ACTIVITY: Could you print all the entries below exactly as they appear, omitting the pictures?
*** Opening PROVIDED ENTRIES ***
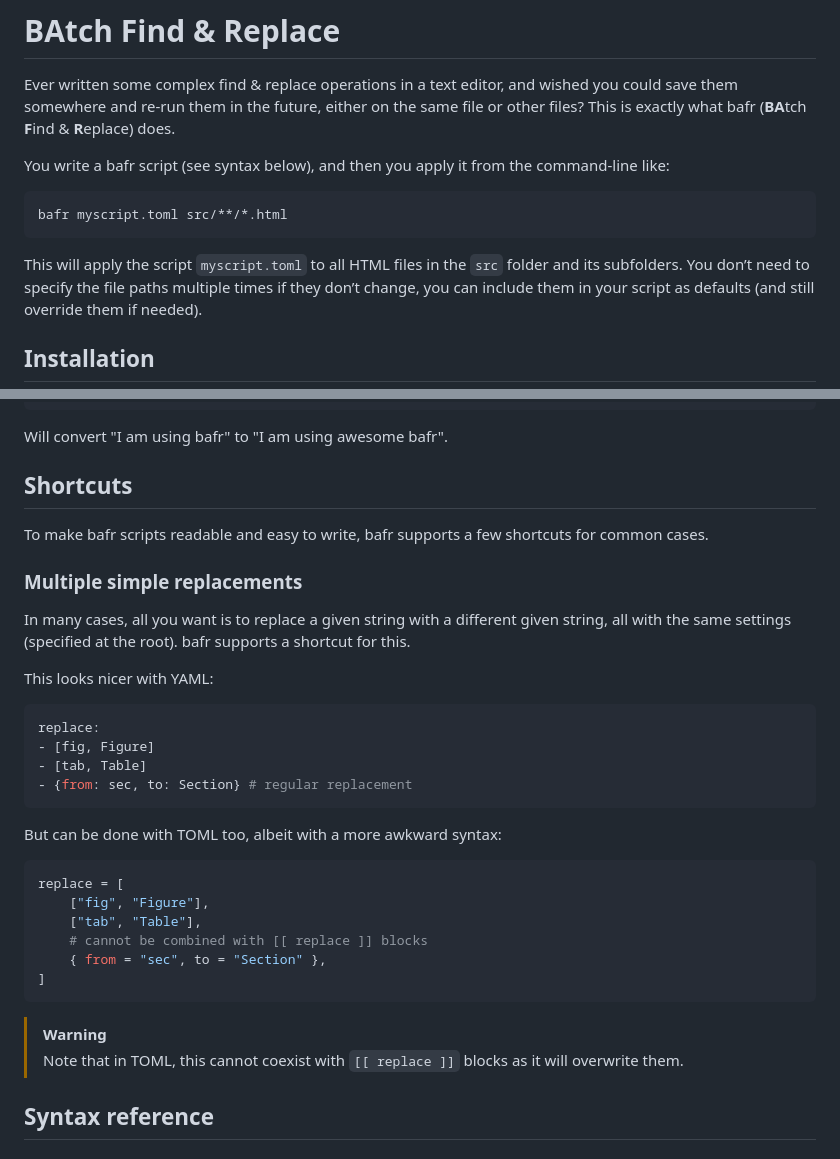
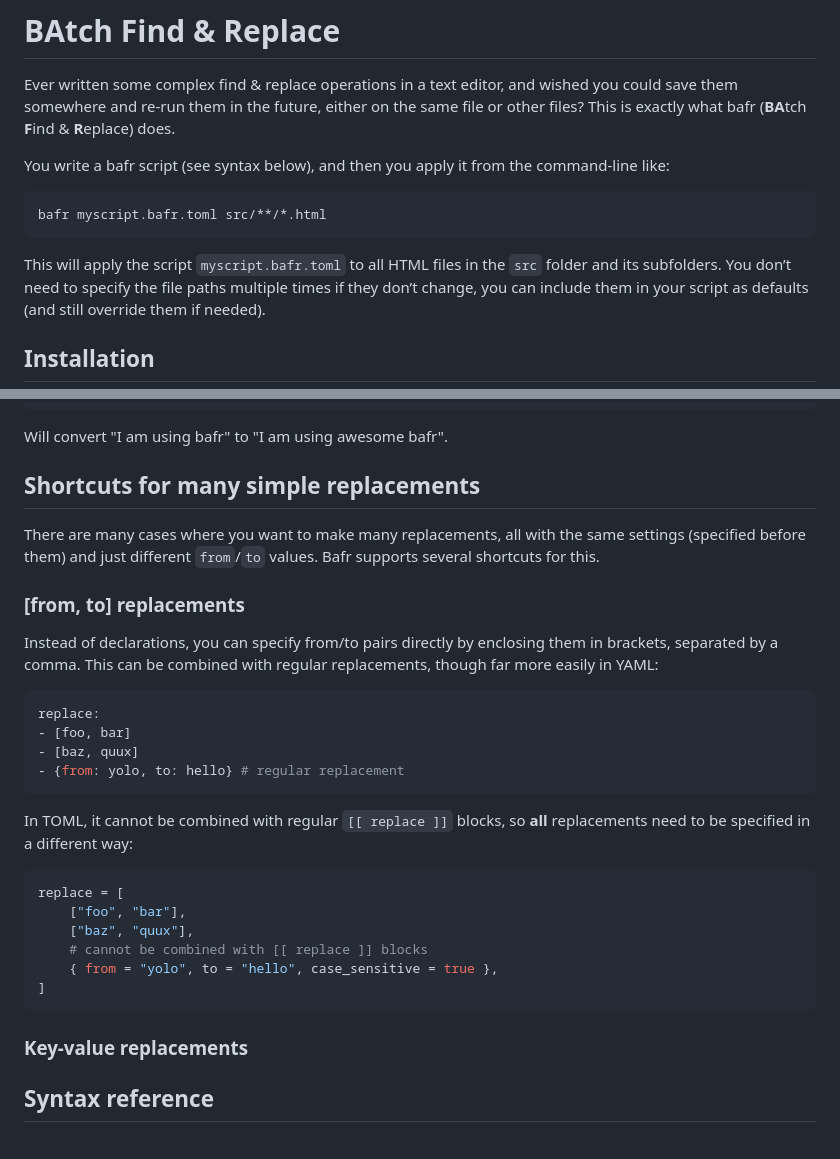
Before and after one commit to LeaVerou/brep, a Markdown page: README.md, 2 parts joined by grey strips. Drawn GitHub-style.

````diff
--- a/README.md
+++ b/README.md
@@ -7,10 +7,10 @@ This is exactly what bafr (**BA**tch **F**ind & **R**eplace) does.
 You write a bafr script (see syntax below), and then you apply it from the command-line like:
 
 ```sh
-bafr myscript.toml src/**/*.html
+bafr myscript.bafr.toml src/**/*.html
 ```
 
-This will apply the script `myscript.toml` to all HTML files in the `src` folder and its subfolders.
+This will apply the script `myscript.bafr.toml` to all HTML files in the `src` folder and its subfolders.
 You don’t need to specify the file paths multiple times if they don’t change, you can include them in your script as defaults (and still override them if needed).
 
 ## Installation
@@ -205,38 +205,35 @@ to = "awesome bafr"
 
 Will convert "I am using bafr" to "I am using awesome bafr".
 
-## Shortcuts
+## Shortcuts for many simple replacements
 
-To make bafr scripts readable and easy to write, bafr supports a few shortcuts for common cases.
+There are many cases where you want to make many replacements, all with the same settings (specified before them) and just different `from`/`to` values.
+Bafr supports several shortcuts for this.
 
+### [from, to] replacements
 
-
-### Multiple simple replacements
-
-In many cases, all you want is to replace a given string with a different given string, all with the same settings (specified at the root).
-bafr supports a shortcut for this.
-
-This looks nicer with YAML:
+Instead of declarations, you can specify from/to pairs directly by enclosing them in brackets, separated by a comma.
+This can be combined with regular replacements, though far more easily in YAML:
 
 ```yaml
 replace:
-- [fig, Figure]
-- [tab, Table]
-- {from: sec, to: Section} # regular replacement
+- [foo, bar]
+- [baz, quux]
+- {from: yolo, to: hello} # regular replacement
 ```
 
-But can be done with TOML too, albeit with a more awkward syntax:
+In TOML, it cannot be combined with regular `[[ replace ]]` blocks, so **all** replacements need to be specified in a different way:
 
 ```toml
 replace = [
-	["fig", "Figure"],
-	["tab", "Table"],
+	["foo", "bar"],
+	["baz", "quux"],
 	# cannot be combined with [[ replace ]] blocks
-	{ from = "sec", to = "Section" },
+	{ from = "yolo", to = "hello", case_sensitive = true },
 ]
 ```
-> [!WARNING]
-> Note that in TOML, this cannot coexist with `[[ replace ]]` blocks as it will overwrite them.
+
+### Key-value replacements
 
 
 ## Syntax reference
````
Also changed, not shown: other parts of README.md (+1 -1 lines).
*** Closing PROVIDED ENTRIES ***
WORKED SOLUTION:
Before and after one commit to LeaVerou/brep, a Markdown page: README.md, 2 parts joined by grey strips. Drawn GitHub-style.

````diff
--- a/README.md
+++ b/README.md
@@ -7,10 +7,10 @@ This is exactly what bafr (**BA**tch **F**ind & **R**eplace) does.
 You write a bafr script (see syntax below), and then you apply it from the command-line like:
 
 ```sh
-bafr myscript.toml src/**/*.html
+bafr myscript.bafr.toml src/**/*.html
 ```
 
-This will apply the script `myscript.toml` to all HTML files in the `src` folder and its subfolders.
+This will apply the script `myscript.bafr.toml` to all HTML files in the `src` folder and its subfolders.
 You don’t need to specify the file paths multiple times if they don’t change, you can include them in your script as defaults (and still override them if needed).
 
 ## Installation
@@ -205,38 +205,35 @@ to = "awesome bafr"
 
 Will convert "I am using bafr" to "I am using awesome bafr".
 
-## Shortcuts
+## Shortcuts for many simple replacements
 
-To make bafr scripts readable and easy to write, bafr supports a few shortcuts for common cases.
+There are many cases where you want to make many replacements, all with the same settings (specified before them) and just different `from`/`to` values.
+Bafr supports several shortcuts for this.
 
+### [from, to] replacements
 
-
-### Multiple simple replacements
-
-In many cases, all you want is to replace a given string with a different given string, all with the same settings (specified at the root).
-bafr supports a shortcut for this.
-
-This looks nicer with YAML:
+Instead of declarations, you can specify from/to pairs directly by enclosing them in brackets, separated by a comma.
+This can be combined with regular replacements, though far more easily in YAML:
 
 ```yaml
 replace:
-- [fig, Figure]
-- [tab, Table]
-- {from: sec, to: Section} # regular replacement
+- [foo, bar]
+- [baz, quux]
+- {from: yolo, to: hello} # regular replacement
 ```
 
-But can be done with TOML too, albeit with a more awkward syntax:
+In TOML, it cannot be combined with regular `[[ replace ]]` blocks, so **all** replacements need to be specified in a different way:
 
 ```toml
 replace = [
-	["fig", "Figure"],
-	["tab", "Table"],
+	["foo", "bar"],
+	["baz", "quux"],
 	# cannot be combined with [[ replace ]] blocks
-	{ from = "sec", to = "Section" },
+	{ from = "yolo", to = "hello", case_sensitive = true },
 ]
 ```
-> [!WARNING]
-> Note that in TOML, this cannot coexist with `[[ replace ]]` blocks as it will overwrite them.
+
+### Key-value replacements
 
 
 ## Syntax reference
````
Also changed, not shown: other parts of README.md (+1 -1 lines).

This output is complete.